Truckers Keep Us Going

Truckers will push through on the next job, even when exhausted, because the goods need to be delivered. Long-haul or short, truck drivers keep our stores stocked and keep the country moving.

Celebrate National Truck Driver Appreciation Week from September 10th – 16th.
Take some time to let truck drivers know you appreciate them and all the hard work they do.

Interested in joining the hardest working sector of American industry? Georgia Driving Academy is ready to help! Campuses are located in Conyers and Columbus, Georgia.
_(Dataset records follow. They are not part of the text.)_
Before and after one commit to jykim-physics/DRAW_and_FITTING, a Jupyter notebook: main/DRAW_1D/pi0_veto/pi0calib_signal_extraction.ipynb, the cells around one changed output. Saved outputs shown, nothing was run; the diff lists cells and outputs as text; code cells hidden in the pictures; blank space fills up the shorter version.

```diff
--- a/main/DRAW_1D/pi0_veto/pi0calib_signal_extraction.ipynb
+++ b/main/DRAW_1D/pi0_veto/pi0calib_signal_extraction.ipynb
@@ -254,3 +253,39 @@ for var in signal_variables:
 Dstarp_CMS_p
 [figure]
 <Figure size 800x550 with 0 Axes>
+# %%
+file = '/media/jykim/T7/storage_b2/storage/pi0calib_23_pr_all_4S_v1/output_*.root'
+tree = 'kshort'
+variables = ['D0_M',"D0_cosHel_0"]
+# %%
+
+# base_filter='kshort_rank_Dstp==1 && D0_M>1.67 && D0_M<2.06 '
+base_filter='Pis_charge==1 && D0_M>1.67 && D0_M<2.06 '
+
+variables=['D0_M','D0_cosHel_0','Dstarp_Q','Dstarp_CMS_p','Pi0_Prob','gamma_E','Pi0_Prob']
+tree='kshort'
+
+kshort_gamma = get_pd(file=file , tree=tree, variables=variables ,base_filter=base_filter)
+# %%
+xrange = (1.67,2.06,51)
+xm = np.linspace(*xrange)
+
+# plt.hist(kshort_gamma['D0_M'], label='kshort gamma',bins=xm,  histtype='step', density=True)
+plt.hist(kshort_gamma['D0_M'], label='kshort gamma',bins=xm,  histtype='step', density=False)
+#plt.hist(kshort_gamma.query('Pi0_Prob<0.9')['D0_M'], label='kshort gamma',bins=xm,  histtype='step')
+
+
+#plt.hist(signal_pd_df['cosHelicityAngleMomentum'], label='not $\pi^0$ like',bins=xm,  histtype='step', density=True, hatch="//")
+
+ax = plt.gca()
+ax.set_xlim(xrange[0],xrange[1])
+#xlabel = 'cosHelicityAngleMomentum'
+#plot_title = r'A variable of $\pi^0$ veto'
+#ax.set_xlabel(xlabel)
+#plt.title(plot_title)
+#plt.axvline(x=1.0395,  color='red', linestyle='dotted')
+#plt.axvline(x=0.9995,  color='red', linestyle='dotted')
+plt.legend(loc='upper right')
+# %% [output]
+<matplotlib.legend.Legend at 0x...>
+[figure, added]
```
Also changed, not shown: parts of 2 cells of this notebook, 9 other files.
To learn more, head over to our Programs page!

Remembering Your Family While Long-Haul Trucking (Part 2)

Sep 4, 2017

 

In our ongoing series on balancing work and family life as a long-haul trucker, we’re looking at ways truck drivers can stay close while working. Our next tip for truckers would be to use your travels as an educational lesson for your children. Truckers can share their adventures with their children and family members before, during and after their trip, while still teaching them a few things along the way.

 

START AT HOME

Start at our home base. Sometimes, kids don’t know some of the historical and significant aspects of their own hometown (or state). Let’s begin with our favorite state, Georgia. Ask your children for answers to some seemingly simple questions before departing, like:
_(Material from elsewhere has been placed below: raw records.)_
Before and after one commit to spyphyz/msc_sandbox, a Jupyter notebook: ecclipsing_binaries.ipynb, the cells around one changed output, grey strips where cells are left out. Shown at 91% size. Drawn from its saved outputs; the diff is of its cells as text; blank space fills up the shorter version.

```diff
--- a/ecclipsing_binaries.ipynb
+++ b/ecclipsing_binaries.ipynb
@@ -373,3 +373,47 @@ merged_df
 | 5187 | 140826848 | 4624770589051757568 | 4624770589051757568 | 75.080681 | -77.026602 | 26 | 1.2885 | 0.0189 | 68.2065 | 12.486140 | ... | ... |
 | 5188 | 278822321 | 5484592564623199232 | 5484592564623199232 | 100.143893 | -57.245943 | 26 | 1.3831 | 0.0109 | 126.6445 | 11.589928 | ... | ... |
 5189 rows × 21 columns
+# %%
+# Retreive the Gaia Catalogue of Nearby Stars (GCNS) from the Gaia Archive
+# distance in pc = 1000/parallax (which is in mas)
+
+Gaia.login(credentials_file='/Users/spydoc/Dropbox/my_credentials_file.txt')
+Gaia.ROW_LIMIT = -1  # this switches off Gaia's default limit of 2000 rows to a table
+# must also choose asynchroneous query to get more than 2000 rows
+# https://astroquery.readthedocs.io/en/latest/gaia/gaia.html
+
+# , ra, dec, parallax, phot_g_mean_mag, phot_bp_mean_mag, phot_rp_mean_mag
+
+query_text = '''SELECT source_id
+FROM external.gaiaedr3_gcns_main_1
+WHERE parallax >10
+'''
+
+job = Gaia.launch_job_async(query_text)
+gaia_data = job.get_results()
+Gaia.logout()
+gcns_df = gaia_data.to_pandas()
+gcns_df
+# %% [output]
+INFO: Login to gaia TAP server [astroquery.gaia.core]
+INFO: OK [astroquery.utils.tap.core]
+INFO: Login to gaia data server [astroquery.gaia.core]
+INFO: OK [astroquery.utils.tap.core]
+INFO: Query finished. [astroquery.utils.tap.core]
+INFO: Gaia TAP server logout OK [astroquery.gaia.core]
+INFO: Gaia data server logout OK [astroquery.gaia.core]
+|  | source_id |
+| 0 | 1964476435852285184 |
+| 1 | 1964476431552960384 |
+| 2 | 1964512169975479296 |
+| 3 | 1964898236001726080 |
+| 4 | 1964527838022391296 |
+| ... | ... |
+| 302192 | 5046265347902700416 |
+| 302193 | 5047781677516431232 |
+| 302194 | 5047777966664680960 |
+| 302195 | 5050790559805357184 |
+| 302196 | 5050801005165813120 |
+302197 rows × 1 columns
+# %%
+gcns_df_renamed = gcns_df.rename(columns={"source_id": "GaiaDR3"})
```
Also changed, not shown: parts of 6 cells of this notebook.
  • What do you think Georgia is most well-known for (besides the obvious – our glorious peaches)?
  • Besides peaches, what is Georgia a large producer of? Some may not know Georgia is also the biggest producers of pecans, peanuts and onions, especially the sweet Vidalia varieties.
  • Who are some famous historians or celebrities born in Georgia?

While away, let your children think of their answers. When catching up on the phone, have a little Q&A session with them. After they’ve answered, start over with new questions about states or cities you’re currently traveling through. Again, the goal is making your journey as a long-haul trucker interesting and engaging with your family while away.

 

BRING YOUR TRAVELS HOME
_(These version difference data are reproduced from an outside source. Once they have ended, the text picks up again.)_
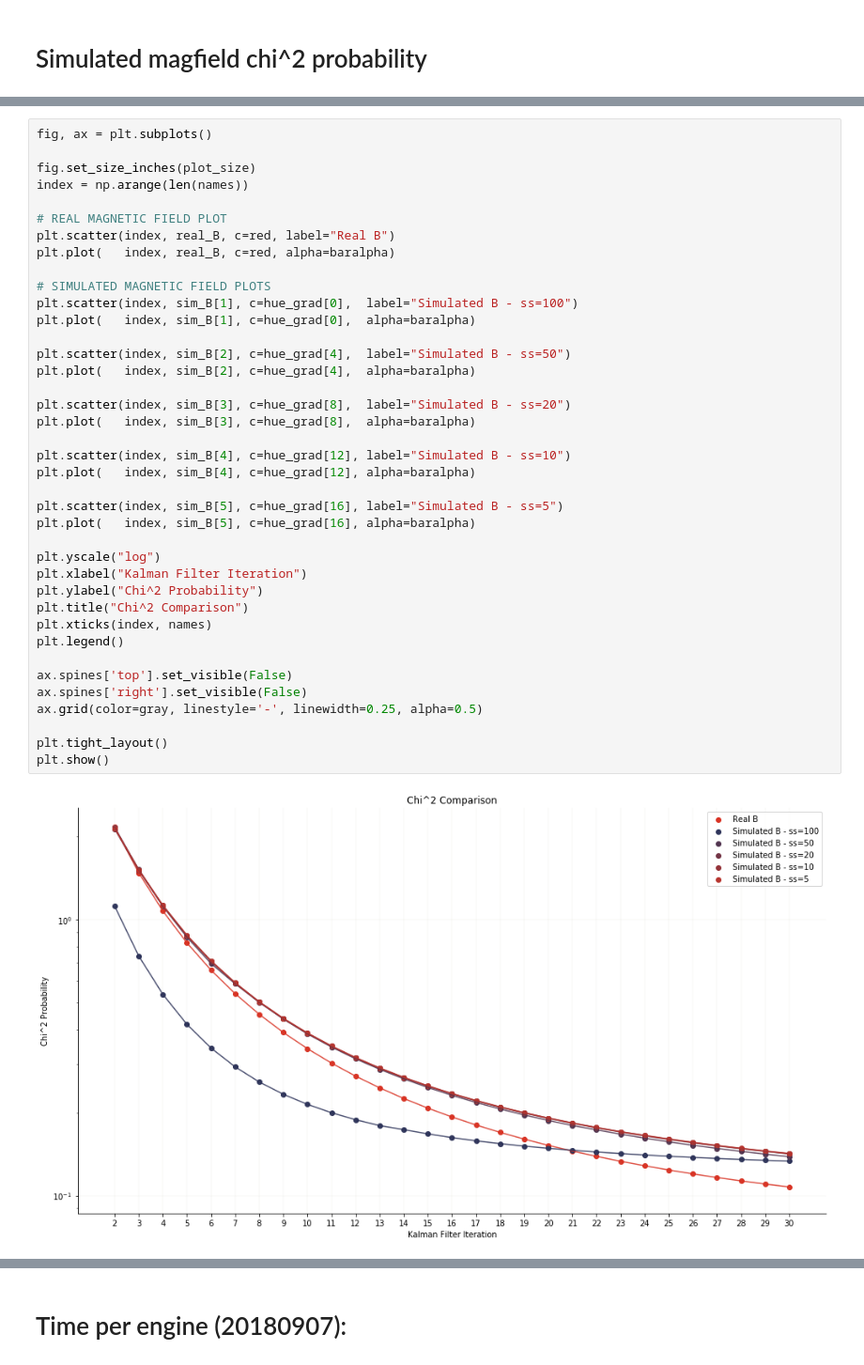
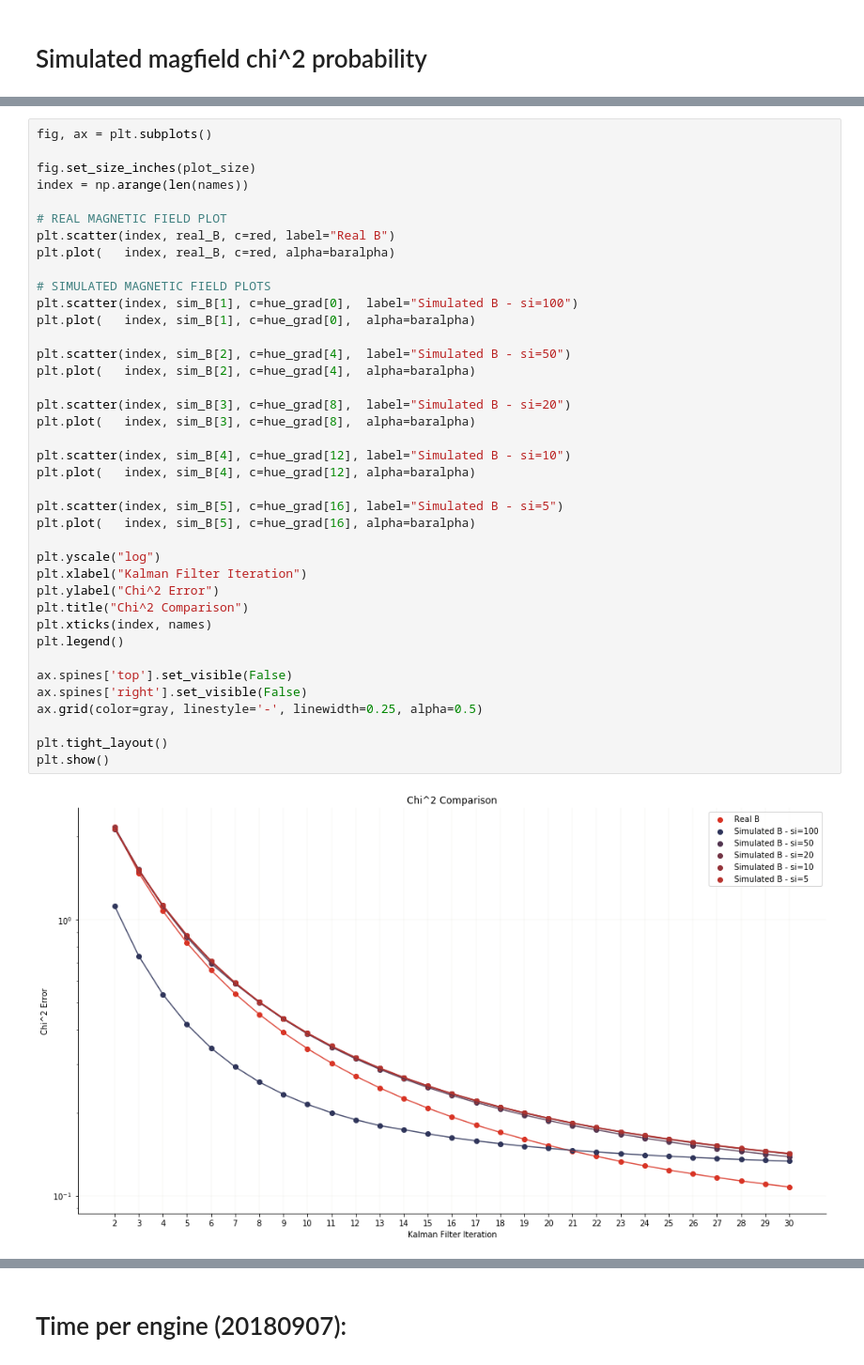
Before and after one commit to bleaktwig/clas12-data-and-tests, a Jupyter notebook: thesis_plots.ipynb, the cells around one changed output, grey strips where cells are left out. Shown at 94% size. Cells and saved outputs as stored; diff of their text form.

```diff
--- a/thesis_plots.ipynb
+++ b/thesis_plots.ipynb
@@ -267,40 +267,40 @@ fig.set_size_inches(plot_size)
 index = np.arange(len(names))
 
 # REAL MAGNETIC FIELD PLOT
 plt.scatter(index, real_B, c=red, label="Real B")
 plt.plot(   index, real_B, c=red, alpha=baralpha)
 
 # SIMULATED MAGNETIC FIELD PLOTS
-plt.scatter(index, sim_B[1], c=hue_grad[0],  label="Simulated B - ss=100")
+plt.scatter(index, sim_B[1], c=hue_grad[0],  label="Simulated B - si=100")
 plt.plot(   index, sim_B[1], c=hue_grad[0],  alpha=baralpha)
 
-plt.scatter(index, sim_B[2], c=hue_grad[4],  label="Simulated B - ss=50")
+plt.scatter(index, sim_B[2], c=hue_grad[4],  label="Simulated B - si=50")
 plt.plot(   index, sim_B[2], c=hue_grad[4],  alpha=baralpha)
 
-plt.scatter(index, sim_B[3], c=hue_grad[8],  label="Simulated B - ss=20")
+plt.scatter(index, sim_B[3], c=hue_grad[8],  label="Simulated B - si=20")
 plt.plot(   index, sim_B[3], c=hue_grad[8],  alpha=baralpha)
 
-plt.scatter(index, sim_B[4], c=hue_grad[12], label="Simulated B - ss=10")
+plt.scatter(index, sim_B[4], c=hue_grad[12], label="Simulated B - si=10")
 plt.plot(   index, sim_B[4], c=hue_grad[12], alpha=baralpha)
 
-plt.scatter(index, sim_B[5], c=hue_grad[16], label="Simulated B - ss=5")
+plt.scatter(index, sim_B[5], c=hue_grad[16], label="Simulated B - si=5")
 plt.plot(   index, sim_B[5], c=hue_grad[16], alpha=baralpha)
 
 plt.yscale("log")
 plt.xlabel("Kalman Filter Iteration")
-plt.ylabel("Chi^2 Probability")
+plt.ylabel("Chi^2 Error")
 plt.title("Chi^2 Comparison")
 plt.xticks(index, names)
 plt.legend()
 
 ax.spines['top'].set_visible(False)
 ax.spines['right'].set_visible(False)
 ax.grid(color=gray, linestyle='-', linewidth=0.25, alpha=0.5)
 
 plt.tight_layout()
 plt.show()
 # %% [output]
-[figure, old version]
+[figure, new version]
 # %%
 x = [51479, 2, 59, 21607688]
 l = ["0|0", "0|1", "1|0", "1|1"]
```
Also changed, not shown: parts of 2 cells of this notebook, 2 other files.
Long-haul truckers get the opportunity to see the country in a way many never will. Use this as an opportunity to share with your family. While away, take pictures of your travels. Bring back a fun souvenir or something related to the history questions you ask your children.

Your company may even allow you to bring your children on the road. This could be an awesome opportunity to show your child what your daily work routine is like. Make it a tradition during their summer vacation that they join you a few days on the road. This would sure become a trip they will never forget.

 

Q&A SESSION AFTER RETURN

Once you’re back home, sit down with your kids and let them ask you about your travels. Long-haul trucking can take you from one side of the country to the other and you will sure have a lot to share. Make this something you do every time you return. Talk about what you saw for the first time, really enjoyed, what may have been a disappointment, etc. Let your family feel like they were a part of the journey the whole time.

Long-haul trucking is a difficult yet rewarding job. Stay focused on your job but also make your travels an adventure for both you and your family. The memories made will stay with you and your loved ones for years to come.

 

If you’re interested in becoming a truck driver and earning your CDL, Georgia Driving Academy is ready to help! GDA provides Class A and Class B CDL training services for Georgia residents. If you’re interested in beginning a career as a trucker, learn more about our CDL training programs.